■ Revision tracking records ■
----------
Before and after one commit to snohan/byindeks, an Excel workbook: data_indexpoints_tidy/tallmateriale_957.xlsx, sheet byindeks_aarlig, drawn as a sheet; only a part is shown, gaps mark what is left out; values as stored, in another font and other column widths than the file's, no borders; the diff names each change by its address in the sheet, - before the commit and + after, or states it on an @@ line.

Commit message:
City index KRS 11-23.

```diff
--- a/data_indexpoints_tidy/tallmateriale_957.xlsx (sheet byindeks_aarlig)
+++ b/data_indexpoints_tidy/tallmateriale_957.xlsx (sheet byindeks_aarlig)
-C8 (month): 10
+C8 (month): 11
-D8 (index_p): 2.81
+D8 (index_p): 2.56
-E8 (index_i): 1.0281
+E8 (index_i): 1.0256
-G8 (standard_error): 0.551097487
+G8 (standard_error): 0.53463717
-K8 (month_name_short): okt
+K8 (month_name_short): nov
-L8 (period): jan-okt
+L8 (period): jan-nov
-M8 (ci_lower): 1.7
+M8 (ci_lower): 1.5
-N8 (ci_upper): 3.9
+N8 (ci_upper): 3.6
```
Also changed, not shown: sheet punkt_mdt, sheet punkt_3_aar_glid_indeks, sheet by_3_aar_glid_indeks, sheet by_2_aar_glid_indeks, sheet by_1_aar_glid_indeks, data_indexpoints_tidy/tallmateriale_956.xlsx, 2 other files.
----------
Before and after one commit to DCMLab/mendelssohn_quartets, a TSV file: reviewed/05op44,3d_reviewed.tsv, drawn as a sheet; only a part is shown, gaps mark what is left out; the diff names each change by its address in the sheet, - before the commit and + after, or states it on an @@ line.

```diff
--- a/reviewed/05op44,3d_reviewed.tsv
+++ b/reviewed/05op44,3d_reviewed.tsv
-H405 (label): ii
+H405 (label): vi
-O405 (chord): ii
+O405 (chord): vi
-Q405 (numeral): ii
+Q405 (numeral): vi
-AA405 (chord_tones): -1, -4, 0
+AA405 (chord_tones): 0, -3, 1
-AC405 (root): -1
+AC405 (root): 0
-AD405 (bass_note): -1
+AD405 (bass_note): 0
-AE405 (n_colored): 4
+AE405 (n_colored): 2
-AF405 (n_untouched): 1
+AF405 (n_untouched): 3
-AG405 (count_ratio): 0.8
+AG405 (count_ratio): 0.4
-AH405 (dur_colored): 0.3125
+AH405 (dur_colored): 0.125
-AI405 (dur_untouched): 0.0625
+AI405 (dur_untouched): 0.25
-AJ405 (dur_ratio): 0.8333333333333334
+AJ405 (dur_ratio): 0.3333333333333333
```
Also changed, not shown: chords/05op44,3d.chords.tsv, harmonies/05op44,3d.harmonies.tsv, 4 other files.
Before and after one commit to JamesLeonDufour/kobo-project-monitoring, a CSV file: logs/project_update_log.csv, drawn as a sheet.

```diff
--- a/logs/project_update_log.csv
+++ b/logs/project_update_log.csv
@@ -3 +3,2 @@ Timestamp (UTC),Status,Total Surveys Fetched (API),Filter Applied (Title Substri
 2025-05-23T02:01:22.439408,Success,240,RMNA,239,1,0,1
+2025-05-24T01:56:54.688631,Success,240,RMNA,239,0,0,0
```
----------
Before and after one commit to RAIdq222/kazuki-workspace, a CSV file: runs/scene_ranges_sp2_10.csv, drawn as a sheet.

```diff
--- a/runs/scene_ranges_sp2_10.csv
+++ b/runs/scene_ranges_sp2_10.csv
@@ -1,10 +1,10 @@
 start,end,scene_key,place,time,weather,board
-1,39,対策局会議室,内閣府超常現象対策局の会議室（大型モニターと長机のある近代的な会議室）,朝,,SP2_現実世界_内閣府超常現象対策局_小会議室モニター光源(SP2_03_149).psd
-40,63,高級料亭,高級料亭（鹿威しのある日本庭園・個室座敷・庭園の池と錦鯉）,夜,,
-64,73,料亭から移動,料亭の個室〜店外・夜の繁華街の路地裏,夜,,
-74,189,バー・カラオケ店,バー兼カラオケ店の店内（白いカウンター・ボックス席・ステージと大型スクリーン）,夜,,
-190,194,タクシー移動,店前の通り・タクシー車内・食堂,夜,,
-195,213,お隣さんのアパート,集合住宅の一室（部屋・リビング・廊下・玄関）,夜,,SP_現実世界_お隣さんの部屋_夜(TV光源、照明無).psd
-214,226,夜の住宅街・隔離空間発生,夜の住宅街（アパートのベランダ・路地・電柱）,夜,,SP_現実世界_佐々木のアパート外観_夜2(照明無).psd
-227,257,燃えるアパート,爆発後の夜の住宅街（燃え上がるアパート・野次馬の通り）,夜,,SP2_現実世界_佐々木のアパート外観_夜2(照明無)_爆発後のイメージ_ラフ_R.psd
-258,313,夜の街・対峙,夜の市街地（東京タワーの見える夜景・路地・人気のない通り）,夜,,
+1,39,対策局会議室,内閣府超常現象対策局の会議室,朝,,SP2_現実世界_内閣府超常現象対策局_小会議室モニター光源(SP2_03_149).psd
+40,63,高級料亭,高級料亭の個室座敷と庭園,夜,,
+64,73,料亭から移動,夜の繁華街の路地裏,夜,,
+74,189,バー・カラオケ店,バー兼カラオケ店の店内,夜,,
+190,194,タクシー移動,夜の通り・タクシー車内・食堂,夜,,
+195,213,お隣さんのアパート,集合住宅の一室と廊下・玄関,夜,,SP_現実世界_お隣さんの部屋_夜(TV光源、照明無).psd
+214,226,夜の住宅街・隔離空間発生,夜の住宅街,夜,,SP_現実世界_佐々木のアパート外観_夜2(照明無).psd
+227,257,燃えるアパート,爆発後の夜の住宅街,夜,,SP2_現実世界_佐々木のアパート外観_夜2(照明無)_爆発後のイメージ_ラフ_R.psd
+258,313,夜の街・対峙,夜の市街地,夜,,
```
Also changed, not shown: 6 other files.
----------
Search the records above for "address". Copy each line where it is found.

Before and after one commit to snohan/byindeks, an Excel workbook: data_indexpoints_tidy/tallmateriale_957.xlsx, sheet byindeks_aarlig, drawn as a sheet; only a part is shown, gaps mark what is left out; values as stored, in another font and other column widths than the file's, no borders; the diff names each change by its address in the sheet, - before the commit and + after, or states it on an @@ line.
Before and after one commit to DCMLab/mendelssohn_quartets, a TSV file: reviewed/05op44,3d_reviewed.tsv, drawn as a sheet; only a part is shown, gaps mark what is left out; the diff names each change by its address in the sheet, - before the commit and + after, or states it on an @@ line.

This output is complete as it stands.